[Requirement]:
Across the listing below, count the lines containing "function". Give nothing but the number.

[Dataset records]:

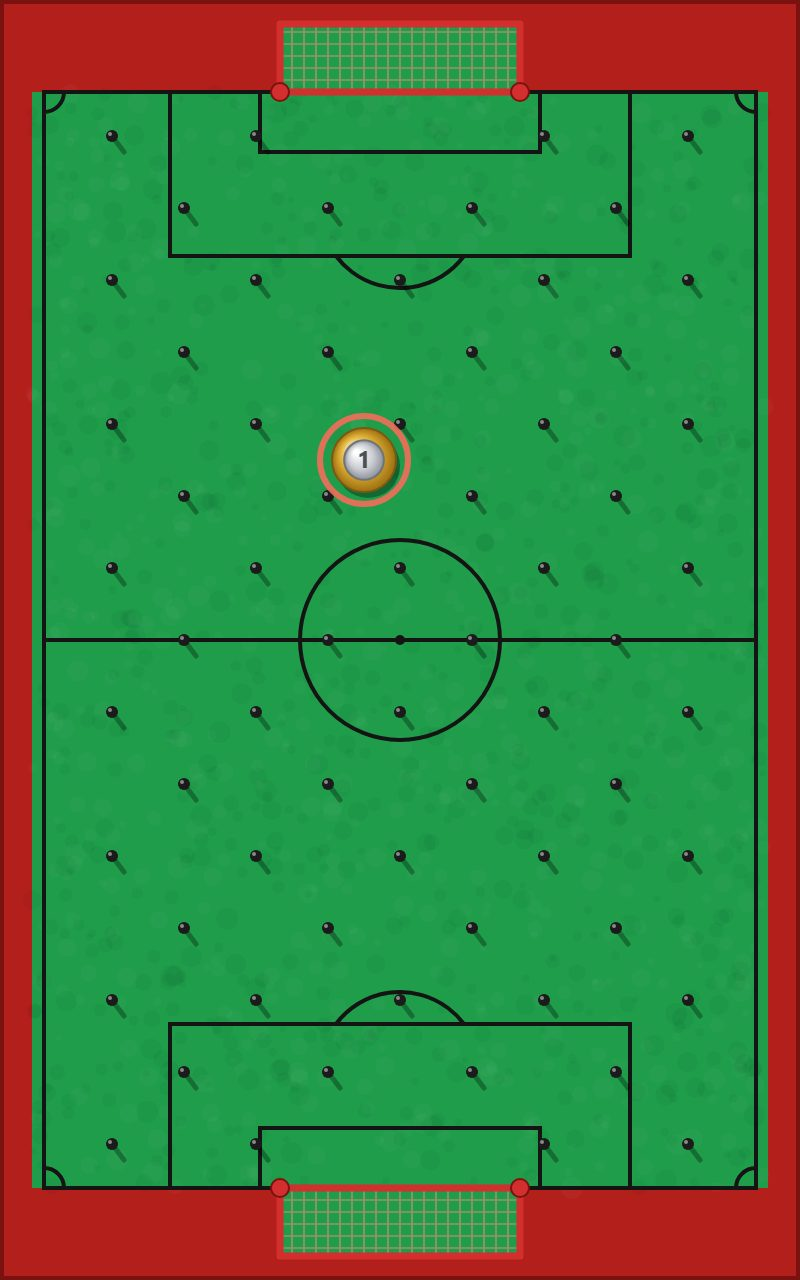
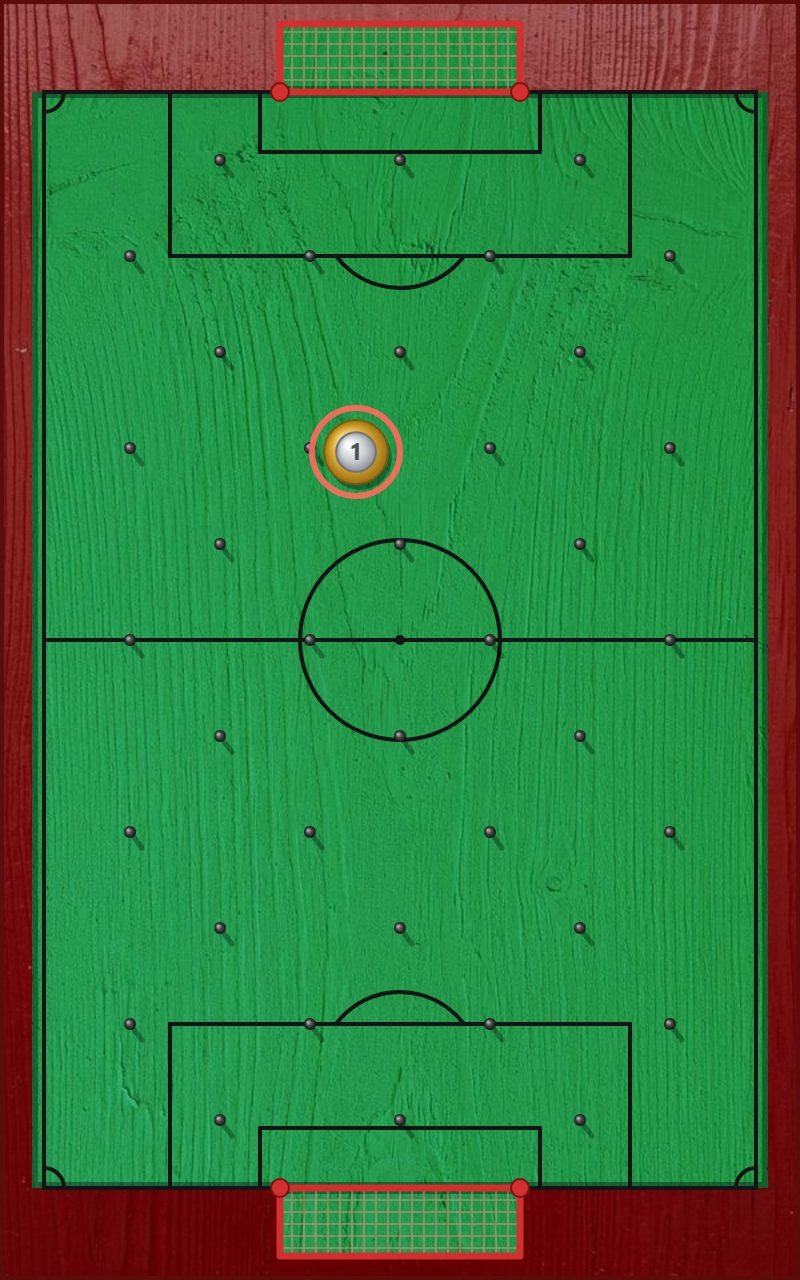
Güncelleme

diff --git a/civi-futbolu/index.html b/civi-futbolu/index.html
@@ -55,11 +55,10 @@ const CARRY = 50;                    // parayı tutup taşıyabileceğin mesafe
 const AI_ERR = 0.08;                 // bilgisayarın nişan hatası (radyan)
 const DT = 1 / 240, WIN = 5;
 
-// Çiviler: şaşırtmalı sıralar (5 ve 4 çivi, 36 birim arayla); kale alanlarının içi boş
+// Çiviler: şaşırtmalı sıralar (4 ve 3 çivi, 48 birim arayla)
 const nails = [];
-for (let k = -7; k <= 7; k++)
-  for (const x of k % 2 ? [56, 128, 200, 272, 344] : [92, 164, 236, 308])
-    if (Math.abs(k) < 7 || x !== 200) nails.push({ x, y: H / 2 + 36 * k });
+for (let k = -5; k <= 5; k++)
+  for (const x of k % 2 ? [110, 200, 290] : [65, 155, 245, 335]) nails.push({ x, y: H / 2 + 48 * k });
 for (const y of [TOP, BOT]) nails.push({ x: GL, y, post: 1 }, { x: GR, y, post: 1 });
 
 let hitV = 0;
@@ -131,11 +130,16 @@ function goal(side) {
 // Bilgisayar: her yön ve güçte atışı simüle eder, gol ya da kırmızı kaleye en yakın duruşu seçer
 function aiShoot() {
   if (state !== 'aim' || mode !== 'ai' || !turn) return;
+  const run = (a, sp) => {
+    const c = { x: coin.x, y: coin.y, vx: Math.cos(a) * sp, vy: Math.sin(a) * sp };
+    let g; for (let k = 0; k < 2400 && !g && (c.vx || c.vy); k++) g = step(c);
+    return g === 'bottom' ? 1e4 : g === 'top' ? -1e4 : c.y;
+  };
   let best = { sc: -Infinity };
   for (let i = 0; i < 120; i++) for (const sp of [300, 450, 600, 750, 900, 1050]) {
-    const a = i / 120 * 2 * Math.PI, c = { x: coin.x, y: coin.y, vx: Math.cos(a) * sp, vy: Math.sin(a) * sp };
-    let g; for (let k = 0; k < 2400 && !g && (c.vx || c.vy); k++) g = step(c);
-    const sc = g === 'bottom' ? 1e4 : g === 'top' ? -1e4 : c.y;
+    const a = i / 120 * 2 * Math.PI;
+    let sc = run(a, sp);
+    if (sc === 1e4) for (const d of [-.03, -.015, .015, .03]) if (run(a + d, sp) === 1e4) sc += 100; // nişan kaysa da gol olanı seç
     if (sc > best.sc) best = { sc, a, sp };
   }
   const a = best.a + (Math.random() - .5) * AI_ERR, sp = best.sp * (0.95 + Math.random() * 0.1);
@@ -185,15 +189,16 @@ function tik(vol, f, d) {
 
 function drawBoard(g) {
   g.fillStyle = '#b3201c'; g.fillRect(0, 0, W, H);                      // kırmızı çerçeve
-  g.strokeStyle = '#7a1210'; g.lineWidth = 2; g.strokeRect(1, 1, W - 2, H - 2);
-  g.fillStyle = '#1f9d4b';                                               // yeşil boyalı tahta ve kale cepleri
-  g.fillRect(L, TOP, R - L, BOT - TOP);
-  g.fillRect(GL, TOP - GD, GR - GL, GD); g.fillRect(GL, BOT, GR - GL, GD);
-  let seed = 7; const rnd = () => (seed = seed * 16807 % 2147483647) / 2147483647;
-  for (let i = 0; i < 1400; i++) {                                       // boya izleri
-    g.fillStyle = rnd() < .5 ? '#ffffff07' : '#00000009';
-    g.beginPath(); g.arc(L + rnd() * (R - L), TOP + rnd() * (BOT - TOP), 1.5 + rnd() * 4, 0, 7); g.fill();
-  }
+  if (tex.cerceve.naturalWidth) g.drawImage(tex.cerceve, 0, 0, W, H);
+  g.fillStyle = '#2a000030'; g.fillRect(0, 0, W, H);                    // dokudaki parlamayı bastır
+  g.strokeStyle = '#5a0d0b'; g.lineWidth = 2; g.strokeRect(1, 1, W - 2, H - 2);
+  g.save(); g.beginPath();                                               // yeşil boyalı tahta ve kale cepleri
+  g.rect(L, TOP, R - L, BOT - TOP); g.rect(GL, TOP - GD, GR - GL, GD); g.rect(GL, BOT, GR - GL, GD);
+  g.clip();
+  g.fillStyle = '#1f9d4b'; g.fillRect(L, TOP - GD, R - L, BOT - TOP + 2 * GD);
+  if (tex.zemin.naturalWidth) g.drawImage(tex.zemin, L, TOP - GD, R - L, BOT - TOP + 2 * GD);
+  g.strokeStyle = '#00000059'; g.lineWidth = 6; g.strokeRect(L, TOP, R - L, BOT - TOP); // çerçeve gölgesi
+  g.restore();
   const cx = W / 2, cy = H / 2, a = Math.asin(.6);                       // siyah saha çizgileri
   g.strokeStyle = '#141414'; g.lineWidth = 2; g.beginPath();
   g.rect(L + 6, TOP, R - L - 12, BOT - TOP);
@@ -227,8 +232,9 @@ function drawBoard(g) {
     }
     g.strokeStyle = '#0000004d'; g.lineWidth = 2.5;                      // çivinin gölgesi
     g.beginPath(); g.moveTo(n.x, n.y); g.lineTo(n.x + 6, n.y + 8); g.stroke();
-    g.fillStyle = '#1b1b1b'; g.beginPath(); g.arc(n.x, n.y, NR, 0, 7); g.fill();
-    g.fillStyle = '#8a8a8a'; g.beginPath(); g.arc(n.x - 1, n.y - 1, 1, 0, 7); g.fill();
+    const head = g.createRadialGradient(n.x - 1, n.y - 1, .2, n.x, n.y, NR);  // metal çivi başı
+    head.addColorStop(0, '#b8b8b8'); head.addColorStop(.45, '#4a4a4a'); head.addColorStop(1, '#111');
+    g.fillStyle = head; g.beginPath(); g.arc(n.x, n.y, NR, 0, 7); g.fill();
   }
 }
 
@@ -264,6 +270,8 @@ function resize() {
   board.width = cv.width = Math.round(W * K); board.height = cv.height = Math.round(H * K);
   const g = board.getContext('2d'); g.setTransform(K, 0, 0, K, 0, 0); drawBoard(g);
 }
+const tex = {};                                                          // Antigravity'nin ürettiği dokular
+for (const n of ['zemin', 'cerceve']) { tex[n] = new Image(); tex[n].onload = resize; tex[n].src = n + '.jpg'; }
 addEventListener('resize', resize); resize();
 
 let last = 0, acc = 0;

[Exercise solution]:
6